Have you ever tried your best to avoid failure and failed anyway? Sometimes avoiding it may be the biggest failure of all.
I remember sitting in the hard plastic chair in Mrs. Donson’s room many years ago. I had my work supplies on my desk that chilly winter morning. I was in the 5th or 6th grade and we were talking about the seasons. The other students and I listened attentively and quietly, a norm for this large private school.
As I sat there, Mrs. Donson explained the different ways that the seasons affected our lives. There were so many obvious changes as we approached winter – the temperature, the effects on trees and plants, and more. Yet there was one change that threw me for a loop: shorter days.
I imagine my eyes popped out of my head as I tried to figure this one out. “How does that work?” I thought. “Some days are less than 24 hours? Do they just take a few minutes away from each day? How do we know how long each day is? Who’s in charge of this?”
As my confused and misdirected mind tried to wrap around this concept, the confusion itself did something that made me live in this state of confusion for a long time to come. It made me sit in my ignorance, sheepishly avoiding a question that could have cleared everything up.
It did this because my confusion made me feel stupid. “What did I miss? Why does this make sense to everyone else? Isn’t anyone else freaked out that the whole 24-hour thing is a lie?”
Afraid to Fail
We hate to look stupid. Ironically, we would often prefer to be stupid than to look stupid. It’s often more important to us to keep quiet and seem like we know what we’re talking about than to ask questions and show that we don’t know something.
I sat with a misunderstanding for a long time to come because I didn’t ask a question. To a young kid, thinking of the wrong use of “day”, not as the time between sunrise and sunset, but as a 24-hour unit of time, is an understandable mistake. But because I didn’t ask a question, it took me awhile to understand what “shorter days” meant.

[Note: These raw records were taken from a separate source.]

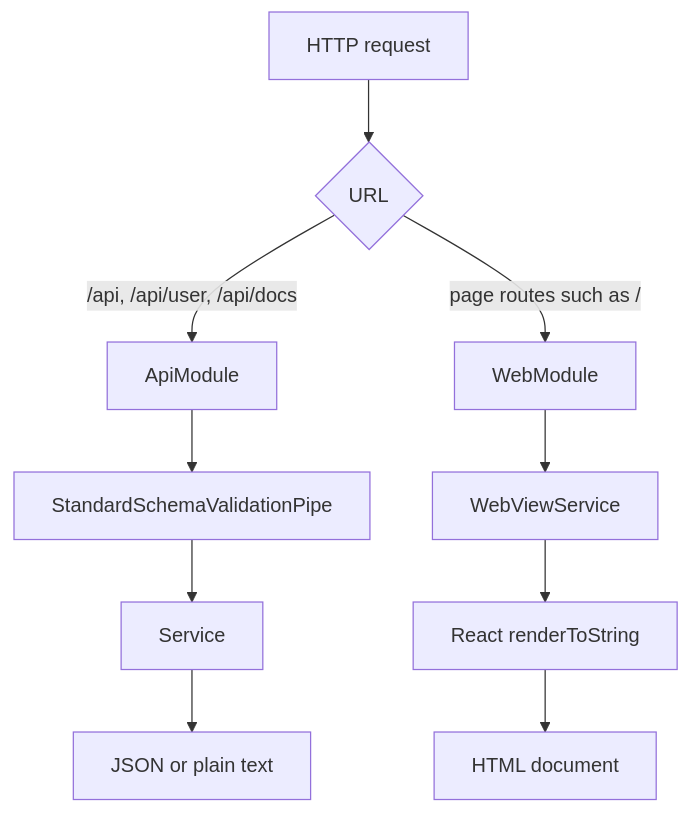
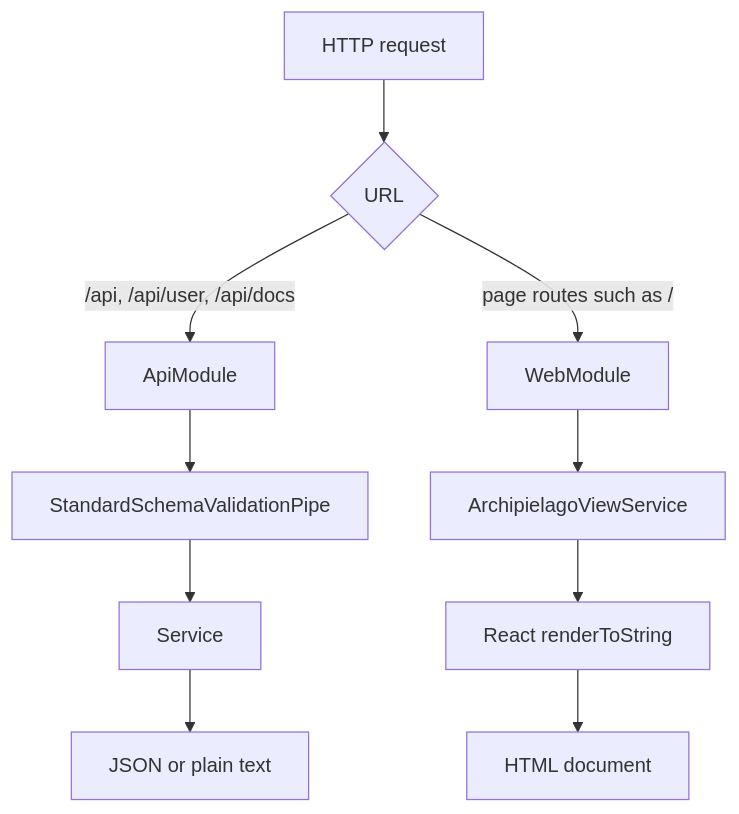
Before and after one commit to isaaclfelix/sample-nestjs-project: the first of 6 diagrams in docs/architecture.md, drawn with Mermaid. The commit also changed other lines of this file and 205 other files, not shown here.

````diff
--- a/docs/architecture.md
+++ b/docs/architecture.md
@@ -9,13 +9,13 @@
 ```mermaid
 flowchart TD
   req[HTTP request]
   req --> path{URL}
   path -->|"/api, /api/user, /api/docs"| api[ApiModule]
   path -->|"page routes such as /"| web[WebModule]
   api --> pipe[StandardSchemaValidationPipe]
   pipe --> svc[Service]
   svc --> json[JSON or plain text]
-  web --> view[WebViewService]
+  web --> view[ArchipielagoViewService]
   view --> ssr[React renderToString]
   ssr --> html[HTML document]
 ```
````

Instead of taking the right path and asking the question, I took the easy path and lived in ignorance. I was afraid to fail, and by letting fear guide my actions, I failed.
We Need to Be Ready to Fail
What would happen if we weren’t so afraid to ask? What would happen if we took the chance to gain a deeper understanding of the things around us that caused confusion? What if we weren’t afraid to look stupid? What if we weren’t even afraid to fail, if we knew we were making the right choices?
There is so much we don’t know and the more we are afraid to ask – the more we are afraid to fail – the more we miss out on learning something new. It may not always be easy. Sometimes we will look stupid. Sometimes we will fail.
But when we avoid doing what we should do to avoid looking stupid or failing, we have already failed. We’ve already limited ourselves. We’ve already taken a step toward ignorance. Instead, we need to run toward success with both arms wide open ready to embrace whatever difficulty we might find. We might occasionally look foolish, but we will be wiser, happier, and more successful.